A small point of pride: that's part of Crow's Nest in the photo on the flyer…
This short video captures a moment of discovery that illustrates what we love about kids’ nature programs at the preserve. The girl who cries, “That duck looks just like ducks in pictures!” has her own nature experience, unfiltered by TV or the web.
We were admiring an American Beech (Fagus grandifolia) on the Nature Walk Tuesday. We looked for beech nuts, but I commented that I don't find them, even though there are many mature Beeches at Mariton. That afternoon, I was cutting a tree that had fallen across a trail. When I moved the log, I found a few beech nuts underneath. There was a Beech on the other side of the trail and a little search yielded several more. In the photo, you can see the husks, as well as the somewhat triangular beech nuts.
Carole noticed this lovely moss while on Tuesday's walk. It looks like a fern. There are fern mosses, but I am not competent enough to identify this one. It might have gone unnoticed if someone hadn't been looking for something interesting on the ground.
While some trees have turned color at Mariton, green is still the dominant leaf color. I am not birding. I am not looking for wildflowers. I am not looking at vistas. Instead, I have found myself walking the trails and looking up; and it has been fun. (I think I once read that humans go through most of our lives looking at an angle around 60 degrees downward). So, I have been enjoying looking at tree branches, and tree shapes, and tree silhouettes this week.
Most of the white ash trees (Fraxinus americana) have lost all of their leaves.

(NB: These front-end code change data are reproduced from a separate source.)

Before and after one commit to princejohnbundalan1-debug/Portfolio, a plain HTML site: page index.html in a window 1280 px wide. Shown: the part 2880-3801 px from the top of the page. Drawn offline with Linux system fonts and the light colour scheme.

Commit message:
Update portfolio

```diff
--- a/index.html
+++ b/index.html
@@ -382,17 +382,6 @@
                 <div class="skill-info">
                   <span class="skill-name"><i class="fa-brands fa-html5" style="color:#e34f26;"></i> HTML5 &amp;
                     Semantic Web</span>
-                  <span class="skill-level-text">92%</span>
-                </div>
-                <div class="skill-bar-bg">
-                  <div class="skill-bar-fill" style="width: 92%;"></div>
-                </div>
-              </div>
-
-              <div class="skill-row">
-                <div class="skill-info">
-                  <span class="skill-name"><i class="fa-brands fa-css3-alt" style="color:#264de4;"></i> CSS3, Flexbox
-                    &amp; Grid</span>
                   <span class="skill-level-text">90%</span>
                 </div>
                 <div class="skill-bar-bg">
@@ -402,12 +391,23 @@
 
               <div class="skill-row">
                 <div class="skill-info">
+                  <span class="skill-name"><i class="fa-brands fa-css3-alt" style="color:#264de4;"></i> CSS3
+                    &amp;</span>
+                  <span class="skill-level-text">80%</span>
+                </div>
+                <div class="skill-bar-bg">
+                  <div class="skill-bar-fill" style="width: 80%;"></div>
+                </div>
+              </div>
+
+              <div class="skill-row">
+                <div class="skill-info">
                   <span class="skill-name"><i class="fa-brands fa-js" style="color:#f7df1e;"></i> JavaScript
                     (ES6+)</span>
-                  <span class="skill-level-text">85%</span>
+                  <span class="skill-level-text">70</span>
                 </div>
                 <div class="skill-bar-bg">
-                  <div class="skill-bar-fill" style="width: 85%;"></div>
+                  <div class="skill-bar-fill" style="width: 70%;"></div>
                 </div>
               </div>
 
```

If I hadn't been looking up, I wouldn't have noticed these two white ashes. The one on the left is totally bare of leaves. On the other side of the trail, the leaves on the other tree haven't even started changing color. Two white ashes only yards apart and totally different.
This morning on the Nature Walk, Carole notice this limb on a Flowering Dogwood (Cornus florida). What a perfect zigzag. This is right along the Main Trail in the meadows. I have passed this tree hundreds of times and I never noticed this branch.
Even if the leaf colors aren't vibrant, it is still a great time of the year to walk in the woods. See the trees for the forest, and look up.